Web page revision data
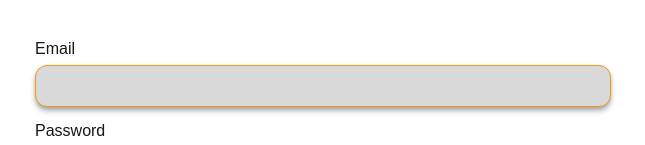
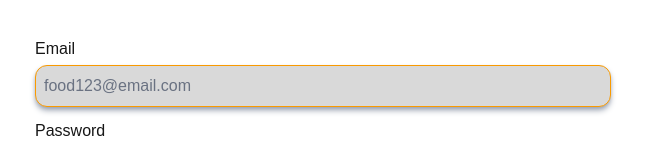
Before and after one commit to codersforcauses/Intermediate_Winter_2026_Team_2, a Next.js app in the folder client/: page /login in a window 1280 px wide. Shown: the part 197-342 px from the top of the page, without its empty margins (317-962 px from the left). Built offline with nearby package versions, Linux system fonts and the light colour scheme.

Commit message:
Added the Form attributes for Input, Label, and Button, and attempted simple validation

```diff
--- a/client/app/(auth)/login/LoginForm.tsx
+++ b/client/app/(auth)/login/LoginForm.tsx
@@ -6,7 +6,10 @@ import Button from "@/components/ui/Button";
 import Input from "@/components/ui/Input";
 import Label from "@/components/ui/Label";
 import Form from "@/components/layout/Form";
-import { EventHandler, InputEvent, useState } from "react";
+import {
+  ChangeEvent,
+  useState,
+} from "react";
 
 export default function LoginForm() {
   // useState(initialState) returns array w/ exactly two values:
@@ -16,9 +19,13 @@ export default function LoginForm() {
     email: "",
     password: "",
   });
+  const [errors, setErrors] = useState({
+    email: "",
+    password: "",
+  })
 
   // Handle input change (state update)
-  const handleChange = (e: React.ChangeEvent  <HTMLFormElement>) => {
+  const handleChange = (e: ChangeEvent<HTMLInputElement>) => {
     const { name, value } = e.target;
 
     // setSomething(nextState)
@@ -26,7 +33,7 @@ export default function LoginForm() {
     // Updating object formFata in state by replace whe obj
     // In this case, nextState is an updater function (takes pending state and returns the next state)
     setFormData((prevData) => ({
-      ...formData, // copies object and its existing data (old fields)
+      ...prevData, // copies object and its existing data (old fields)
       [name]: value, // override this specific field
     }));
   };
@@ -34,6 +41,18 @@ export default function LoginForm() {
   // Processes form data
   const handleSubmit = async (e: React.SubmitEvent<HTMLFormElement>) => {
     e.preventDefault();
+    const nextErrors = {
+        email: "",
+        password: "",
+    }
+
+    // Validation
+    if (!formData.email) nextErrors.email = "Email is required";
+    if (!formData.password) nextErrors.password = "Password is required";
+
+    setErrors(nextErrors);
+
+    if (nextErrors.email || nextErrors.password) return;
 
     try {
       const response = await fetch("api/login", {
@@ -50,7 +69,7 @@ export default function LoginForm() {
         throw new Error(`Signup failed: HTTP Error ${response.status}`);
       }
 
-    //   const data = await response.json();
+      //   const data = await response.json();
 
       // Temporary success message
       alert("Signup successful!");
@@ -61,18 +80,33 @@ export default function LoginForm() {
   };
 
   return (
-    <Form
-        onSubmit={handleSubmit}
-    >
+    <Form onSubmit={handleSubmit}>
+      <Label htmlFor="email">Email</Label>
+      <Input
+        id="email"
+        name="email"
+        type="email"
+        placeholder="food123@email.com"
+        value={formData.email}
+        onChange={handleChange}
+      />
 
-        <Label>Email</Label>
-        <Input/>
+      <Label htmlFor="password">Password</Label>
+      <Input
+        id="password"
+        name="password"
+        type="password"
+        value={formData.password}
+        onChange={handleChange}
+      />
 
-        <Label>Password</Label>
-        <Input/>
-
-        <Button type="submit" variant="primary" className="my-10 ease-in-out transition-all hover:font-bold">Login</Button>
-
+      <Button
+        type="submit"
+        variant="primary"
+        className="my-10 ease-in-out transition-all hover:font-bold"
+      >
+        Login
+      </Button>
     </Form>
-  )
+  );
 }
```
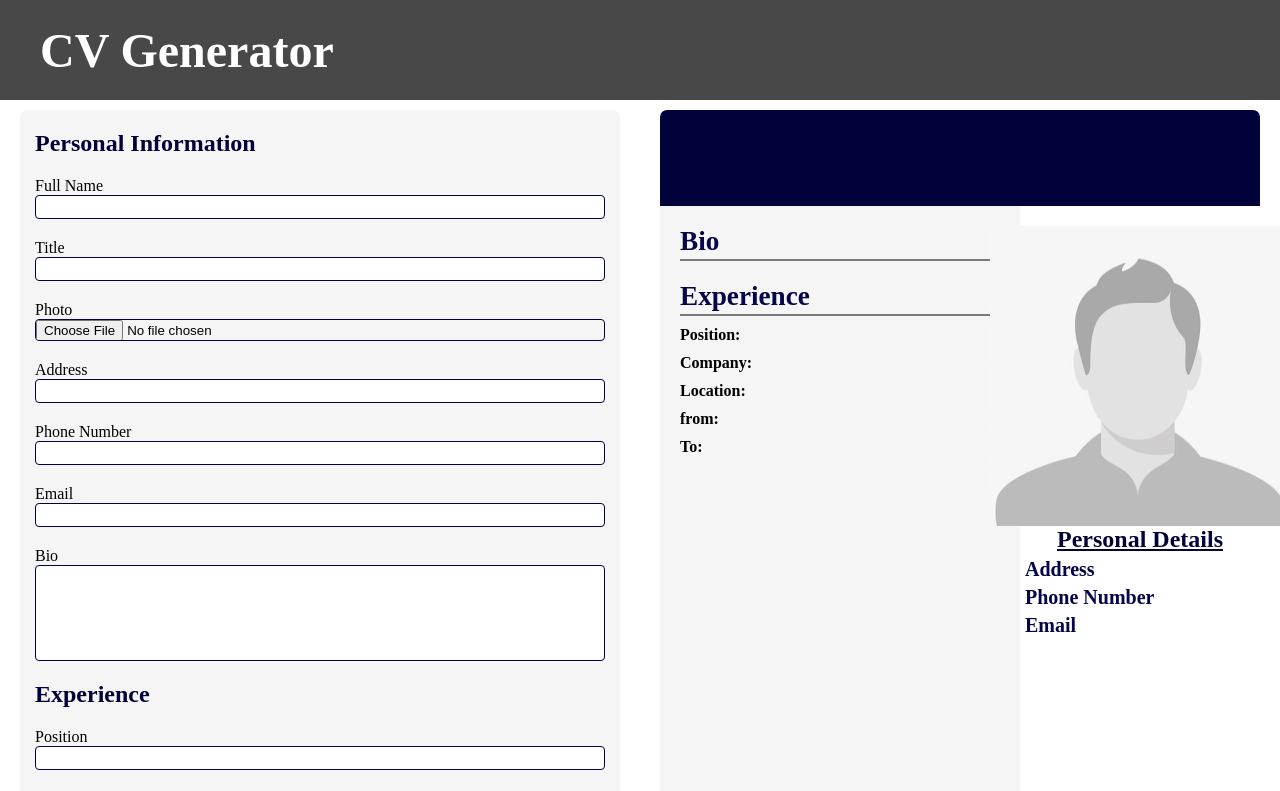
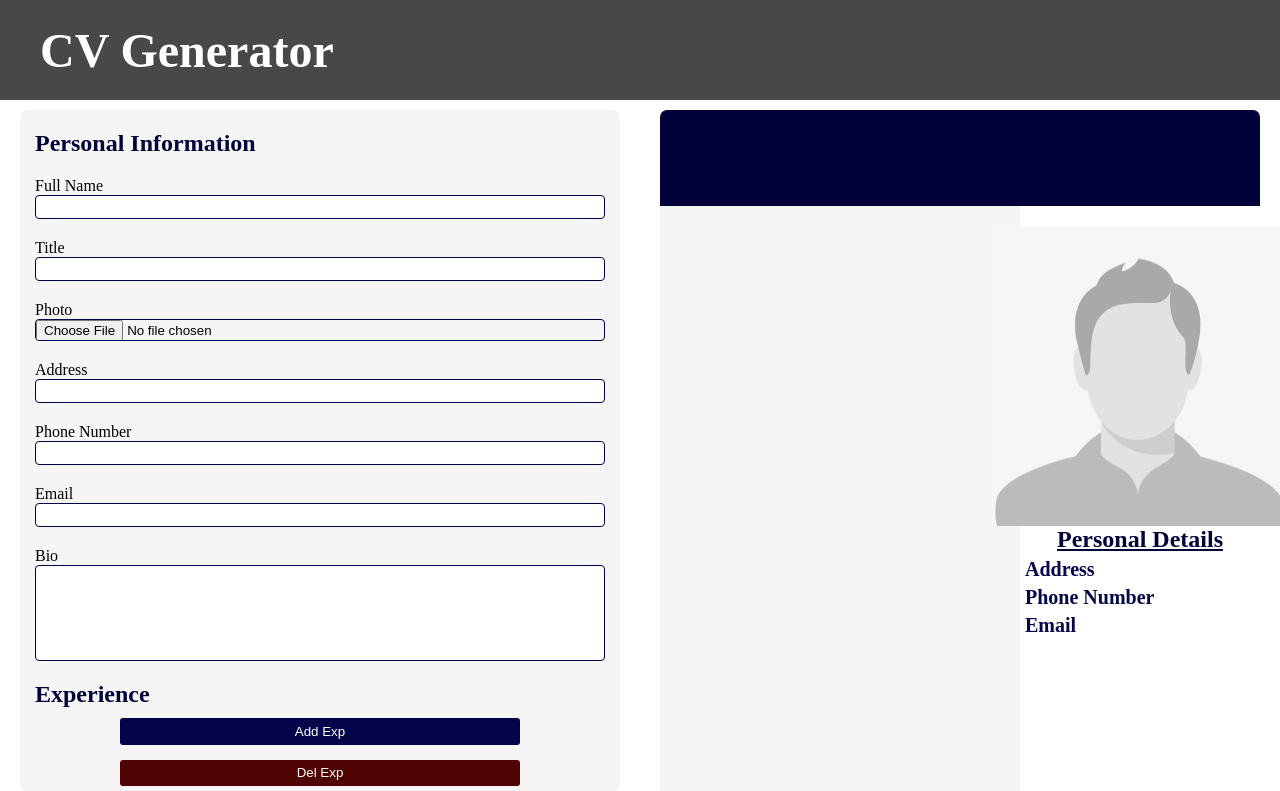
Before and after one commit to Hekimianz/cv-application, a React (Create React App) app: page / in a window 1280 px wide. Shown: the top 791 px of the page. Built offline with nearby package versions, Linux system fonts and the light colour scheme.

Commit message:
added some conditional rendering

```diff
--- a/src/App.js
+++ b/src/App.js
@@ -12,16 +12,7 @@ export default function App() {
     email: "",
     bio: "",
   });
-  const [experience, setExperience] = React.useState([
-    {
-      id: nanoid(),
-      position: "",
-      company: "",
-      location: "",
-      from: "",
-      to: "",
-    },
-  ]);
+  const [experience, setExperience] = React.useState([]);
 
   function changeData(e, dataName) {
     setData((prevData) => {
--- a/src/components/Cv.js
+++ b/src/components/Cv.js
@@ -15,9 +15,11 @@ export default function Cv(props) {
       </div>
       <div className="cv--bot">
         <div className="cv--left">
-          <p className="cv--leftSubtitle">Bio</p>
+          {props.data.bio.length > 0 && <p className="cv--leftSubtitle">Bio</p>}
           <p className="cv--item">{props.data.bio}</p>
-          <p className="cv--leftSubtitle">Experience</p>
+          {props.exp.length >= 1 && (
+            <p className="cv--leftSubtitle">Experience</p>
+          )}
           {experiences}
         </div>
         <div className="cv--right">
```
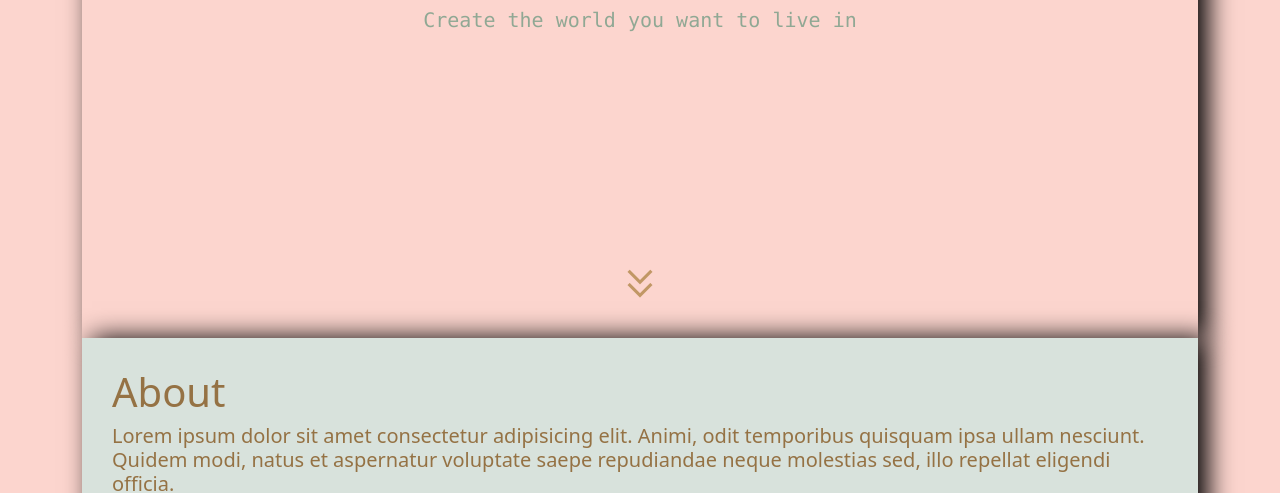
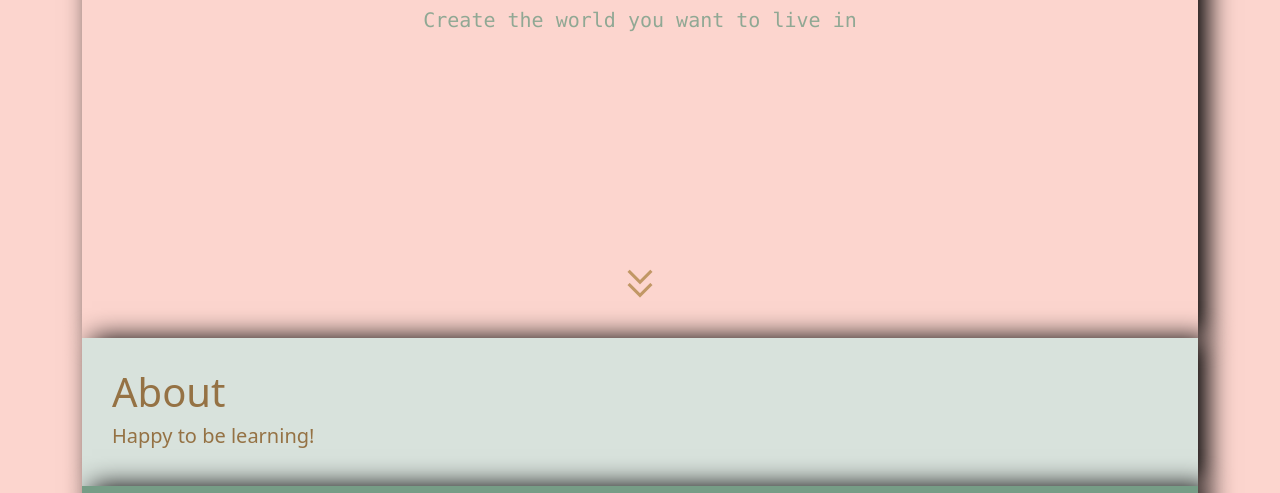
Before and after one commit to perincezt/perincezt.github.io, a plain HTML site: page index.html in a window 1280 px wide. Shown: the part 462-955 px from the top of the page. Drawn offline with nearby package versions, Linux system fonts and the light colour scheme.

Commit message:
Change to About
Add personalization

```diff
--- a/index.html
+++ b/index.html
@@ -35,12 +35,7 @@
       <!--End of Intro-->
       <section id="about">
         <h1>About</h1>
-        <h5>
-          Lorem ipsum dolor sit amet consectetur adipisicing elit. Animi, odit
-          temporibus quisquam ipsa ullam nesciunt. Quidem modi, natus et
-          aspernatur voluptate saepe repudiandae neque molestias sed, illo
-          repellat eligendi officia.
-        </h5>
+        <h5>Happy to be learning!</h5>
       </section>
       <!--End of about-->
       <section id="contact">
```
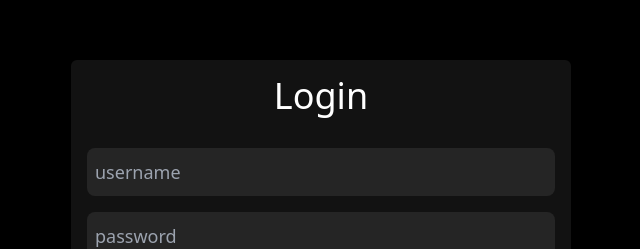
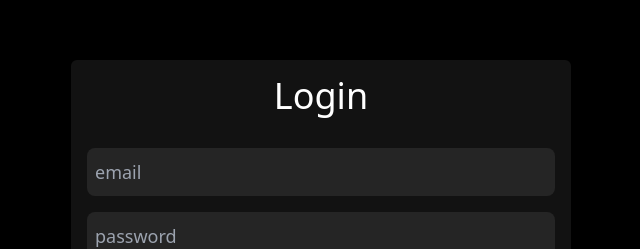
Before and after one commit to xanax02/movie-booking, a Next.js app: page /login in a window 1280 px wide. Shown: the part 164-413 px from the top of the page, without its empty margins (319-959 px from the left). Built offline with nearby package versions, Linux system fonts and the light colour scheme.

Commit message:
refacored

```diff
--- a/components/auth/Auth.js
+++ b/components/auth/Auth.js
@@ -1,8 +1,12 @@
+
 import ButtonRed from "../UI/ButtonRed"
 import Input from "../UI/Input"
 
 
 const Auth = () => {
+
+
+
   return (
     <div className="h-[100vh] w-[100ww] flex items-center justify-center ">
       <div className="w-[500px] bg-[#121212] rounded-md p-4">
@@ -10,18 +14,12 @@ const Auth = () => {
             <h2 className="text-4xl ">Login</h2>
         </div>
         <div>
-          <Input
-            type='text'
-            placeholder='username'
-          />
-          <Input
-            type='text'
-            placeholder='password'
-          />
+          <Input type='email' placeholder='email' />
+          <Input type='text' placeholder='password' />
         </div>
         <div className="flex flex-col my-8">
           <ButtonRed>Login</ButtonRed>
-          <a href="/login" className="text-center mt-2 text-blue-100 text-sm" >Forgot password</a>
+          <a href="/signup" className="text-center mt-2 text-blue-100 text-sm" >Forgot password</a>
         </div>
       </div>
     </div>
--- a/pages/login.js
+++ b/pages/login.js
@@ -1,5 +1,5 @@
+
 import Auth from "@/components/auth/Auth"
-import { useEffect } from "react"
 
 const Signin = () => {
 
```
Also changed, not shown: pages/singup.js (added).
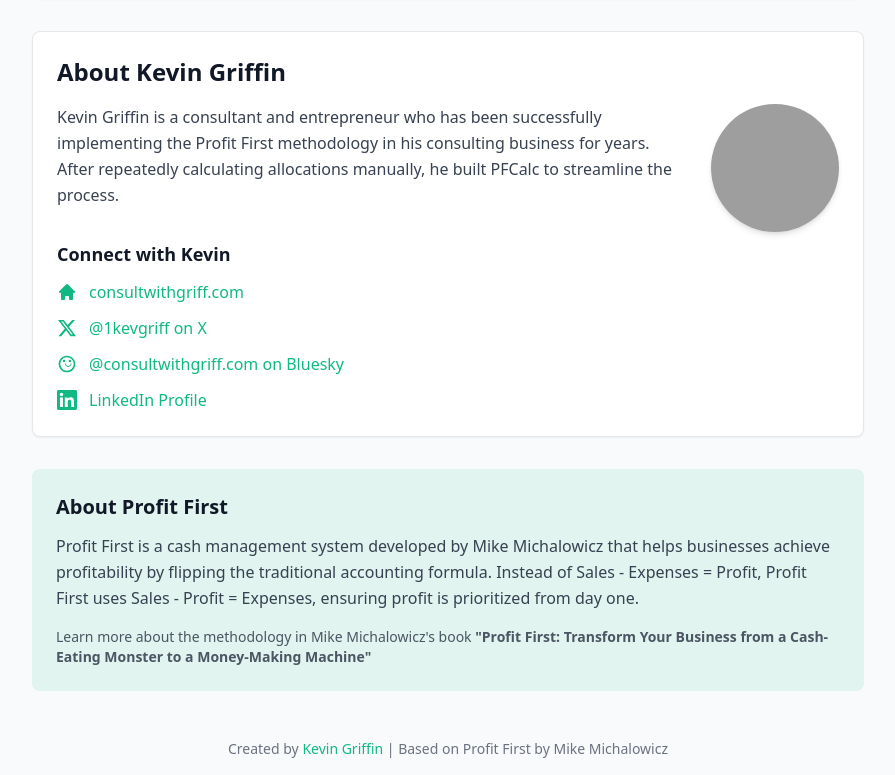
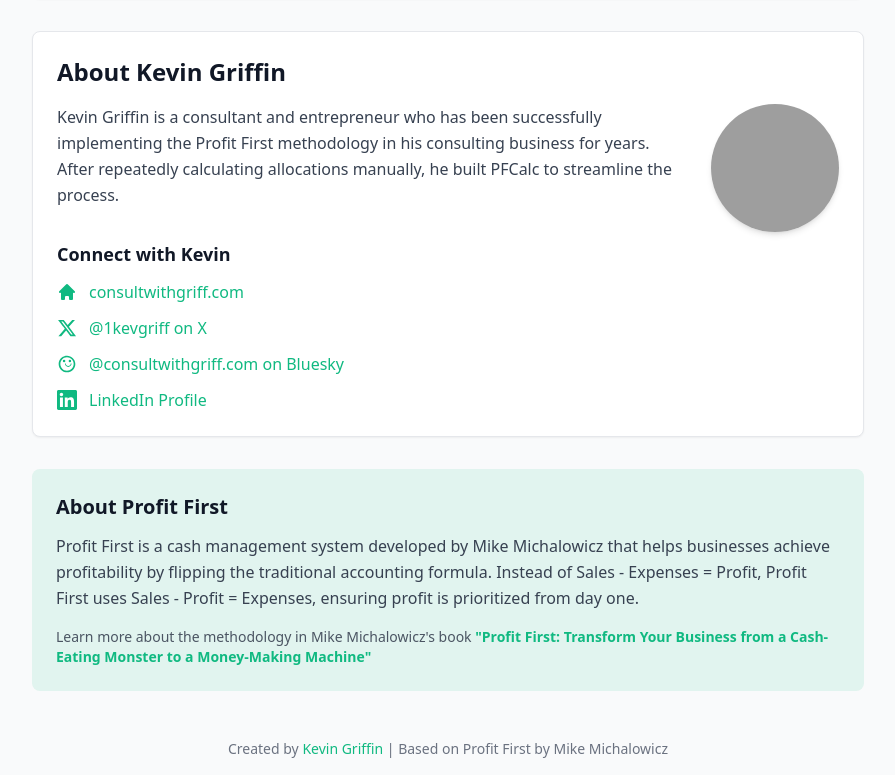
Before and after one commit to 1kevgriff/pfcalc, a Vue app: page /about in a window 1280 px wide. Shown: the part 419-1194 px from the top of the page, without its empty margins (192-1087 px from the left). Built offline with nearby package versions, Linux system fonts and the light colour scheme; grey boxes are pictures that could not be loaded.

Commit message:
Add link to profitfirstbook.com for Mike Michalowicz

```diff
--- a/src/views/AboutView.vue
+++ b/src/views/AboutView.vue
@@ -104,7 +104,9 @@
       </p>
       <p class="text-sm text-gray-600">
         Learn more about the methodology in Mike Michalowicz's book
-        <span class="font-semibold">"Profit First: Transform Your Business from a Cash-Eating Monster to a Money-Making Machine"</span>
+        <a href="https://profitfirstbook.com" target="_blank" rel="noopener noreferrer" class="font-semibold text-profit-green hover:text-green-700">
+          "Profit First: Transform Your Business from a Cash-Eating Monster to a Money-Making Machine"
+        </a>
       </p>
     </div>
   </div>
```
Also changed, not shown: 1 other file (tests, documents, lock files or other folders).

§ YOUR TASK:
Return every line of the entries above that the string "placeholder" appears in.

§ SOLVED EXERCISE:
+        placeholder="food123@email.com"
-            placeholder='username'
-            placeholder='password'
+          <Input type='email' placeholder='email' />
+          <Input type='text' placeholder='password' />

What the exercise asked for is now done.